Few musicians in jazz history have been more vigorously productive and resourceful than tenor sax player David Murray. He has released more than 150 albums over the course of four decades, at times putting out up to a dozen albums per year. His use of the circular breathing technique enables him to play astonishingly long phrases, and he remains a tireless innovator. Born in Oakland, he grew up in Berkeley and studied music from an early age with his mother, organist Catherine Murray, as well as Bobby Bradford, Arthur Blythe, Stanley Crouch and others. After graduating from Berkeley schools he went to Pomona College but dropped out in 1975, moving to New York, where he roomed with Crouch and was at the heart of the underground “loft jazz” scene. He led numerous bands at jazz clubs around the city (including a big band at the Knitting Factory), and was a founding member of the World Saxophone Quartet. In the 1990s, Murray relocated to Europe and now splits his time between Paris and Portugal. His latest album is Perfection, with pianist Geri Allen and percussionist Terri Lyne Carrington.

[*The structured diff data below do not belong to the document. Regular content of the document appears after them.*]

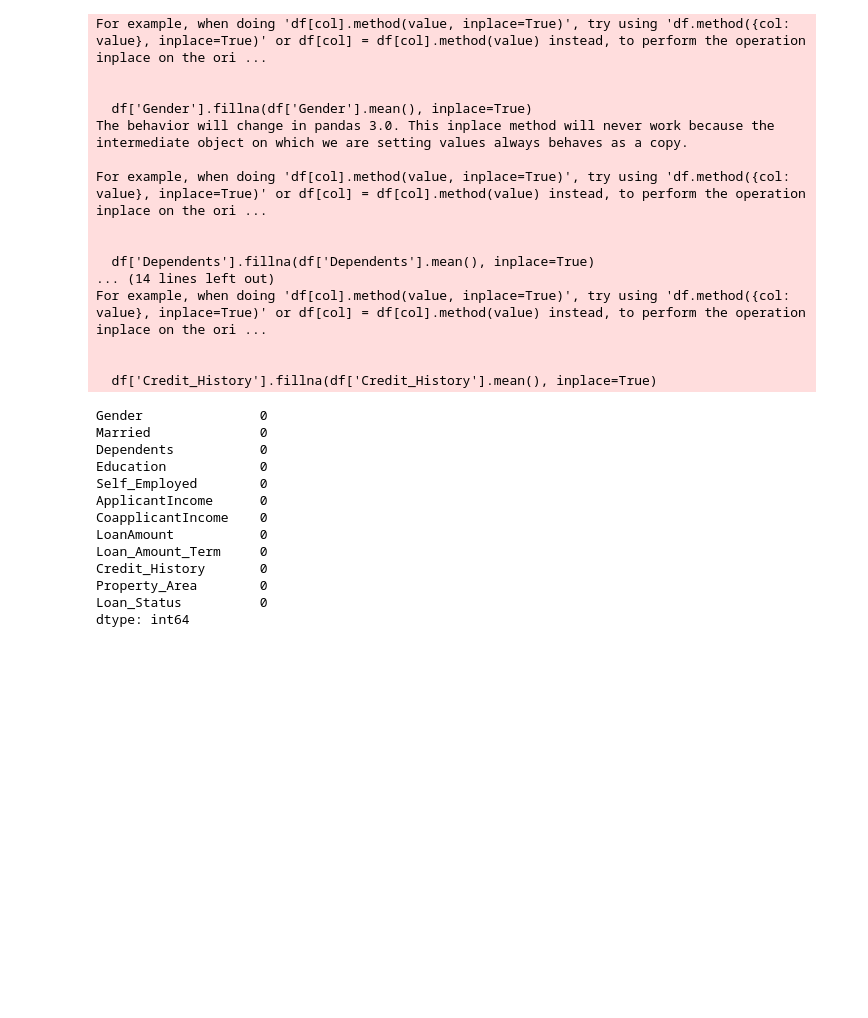
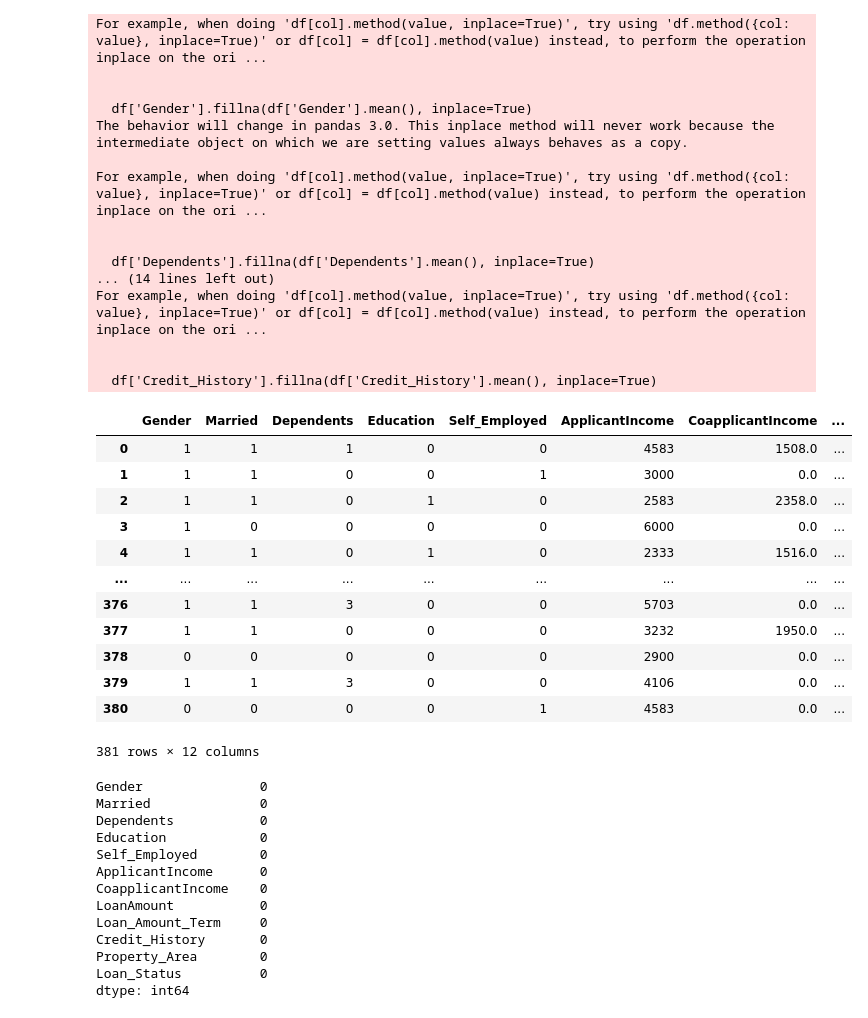
Before and after one commit to adarsh0707-kumar/AI---ML-Traning, a Jupyter notebook: Loan.ipynb, the cells around one changed output. Cells and saved outputs as stored; diff of their text form; code cells hidden in the pictures; blank space fills up the shorter version.

```diff
--- a/Loan.ipynb
+++ b/Loan.ipynb
@@ -296,6 +298,22 @@ For example, when doing 'df[col].method(value, inplace=True)', try using 'df.met
 
 
   df['Credit_History'].fillna(df['Credit_History'].mean(), inplace=True)
+# %%
+df
+# %% [output]
+|  | Gender | Married | Dependents | Education | Self_Employed | ApplicantIncome | CoapplicantIncome | ... |
+| 0 | 1 | 1 | 1 | 0 | 0 | 4583 | 1508.0 | ... |
+| 1 | 1 | 1 | 0 | 0 | 1 | 3000 | 0.0 | ... |
+| 2 | 1 | 1 | 0 | 1 | 0 | 2583 | 2358.0 | ... |
+| 3 | 1 | 0 | 0 | 0 | 0 | 6000 | 0.0 | ... |
+| 4 | 1 | 1 | 0 | 1 | 0 | 2333 | 1516.0 | ... |
+| ... | ... | ... | ... | ... | ... | ... | ... | ... |
+| 376 | 1 | 1 | 3 | 0 | 0 | 5703 | 0.0 | ... |
+| 377 | 1 | 1 | 0 | 0 | 0 | 3232 | 1950.0 | ... |
+| 378 | 0 | 0 | 0 | 0 | 0 | 2900 | 0.0 | ... |
+| 379 | 1 | 1 | 3 | 0 | 0 | 4106 | 0.0 | ... |
+| 380 | 0 | 0 | 0 | 0 | 1 | 4583 | 0.0 | ... |
+381 rows × 12 columns
 # %%
 df.isnull().sum()
 # %% [output]
```
Also changed, not shown: parts of 29 cells of this notebook.
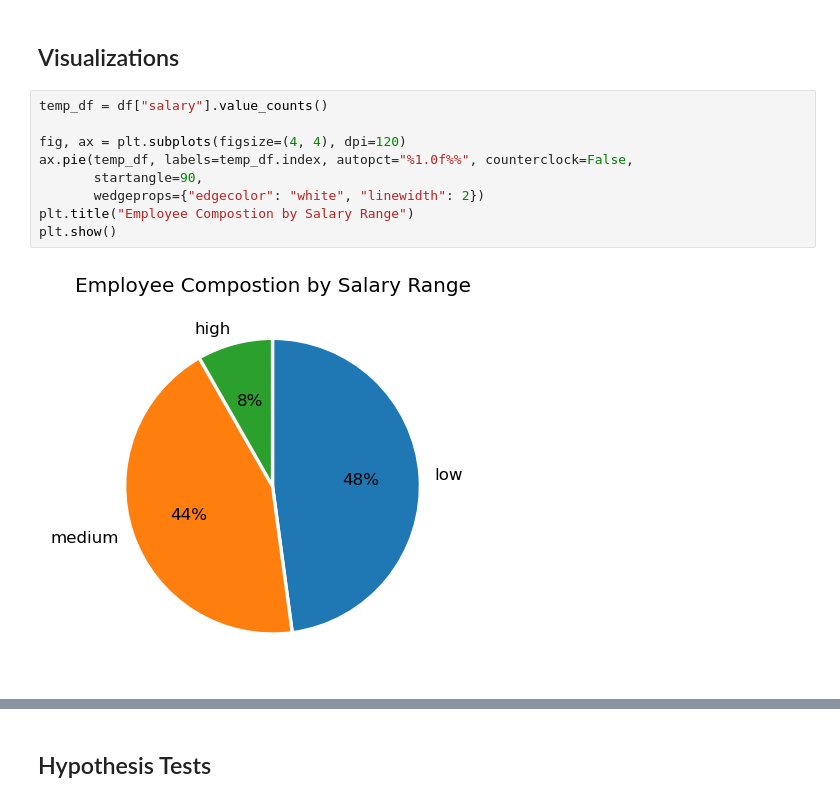
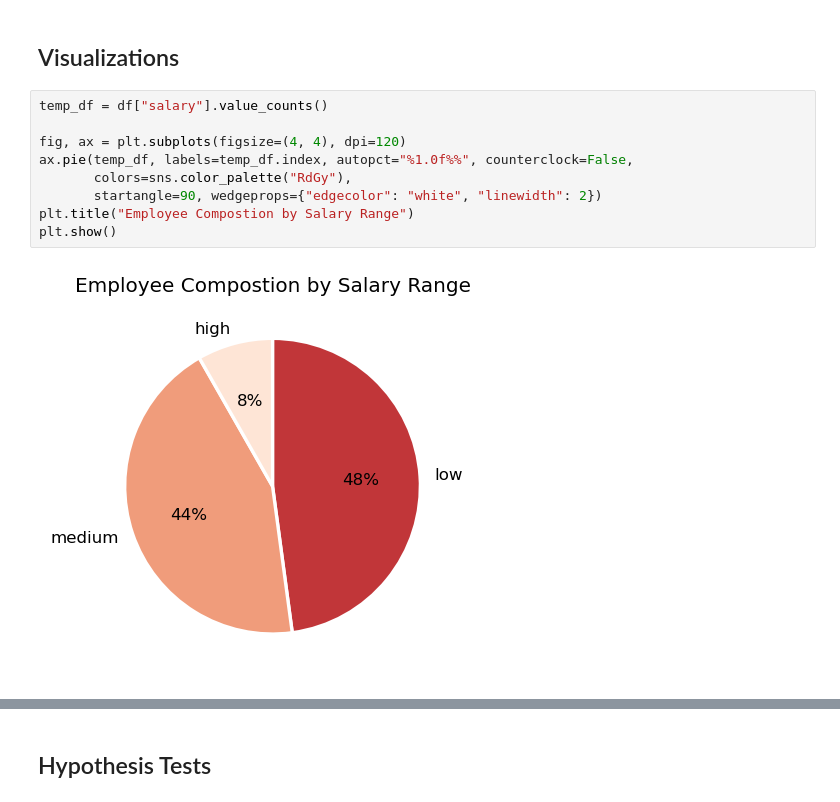
Before and after one commit to SameeckBhatia/Salifort-EDP, a Jupyter notebook: notebook.ipynb, the cells around one changed output, grey strips where cells are left out. Cells and saved outputs as stored; diff of their text form.

```diff
--- a/notebook.ipynb
+++ b/notebook.ipynb
@@ -174,14 +175,14 @@ Name: std, dtype: float64
 # %%
 temp_df = df["salary"].value_counts()
 
 fig, ax = plt.subplots(figsize=(4, 4), dpi=120)
 ax.pie(temp_df, labels=temp_df.index, autopct="%1.0f%%", counterclock=False,
-       startangle=90,
-       wedgeprops={"edgecolor": "white", "linewidth": 2})
+       colors=sns.color_palette("RdGy"),
+       startangle=90, wedgeprops={"edgecolor": "white", "linewidth": 2})
 plt.title("Employee Compostion by Salary Range")
 plt.show()
 # %% [output]
-[figure, old version]
+[figure, new version]
 # %%
 cols = ["avg_monthly_hours", "performance"]
 temp_df = df[cols].groupby("avg_monthly_hours").mean().reset_index()
```
Also changed, not shown: parts of 23 cells of this notebook.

Murray’s mother died in 1968 when he was just 13, and in 1969 he was Willard’s student body president. At a time that must have been turbulent both politically and personally for Murray, he showed his cool in a short essay written for the school yearbook about the desegregation movement: “We could all get along with integration if everyone would be cool and naturally do their own thing.”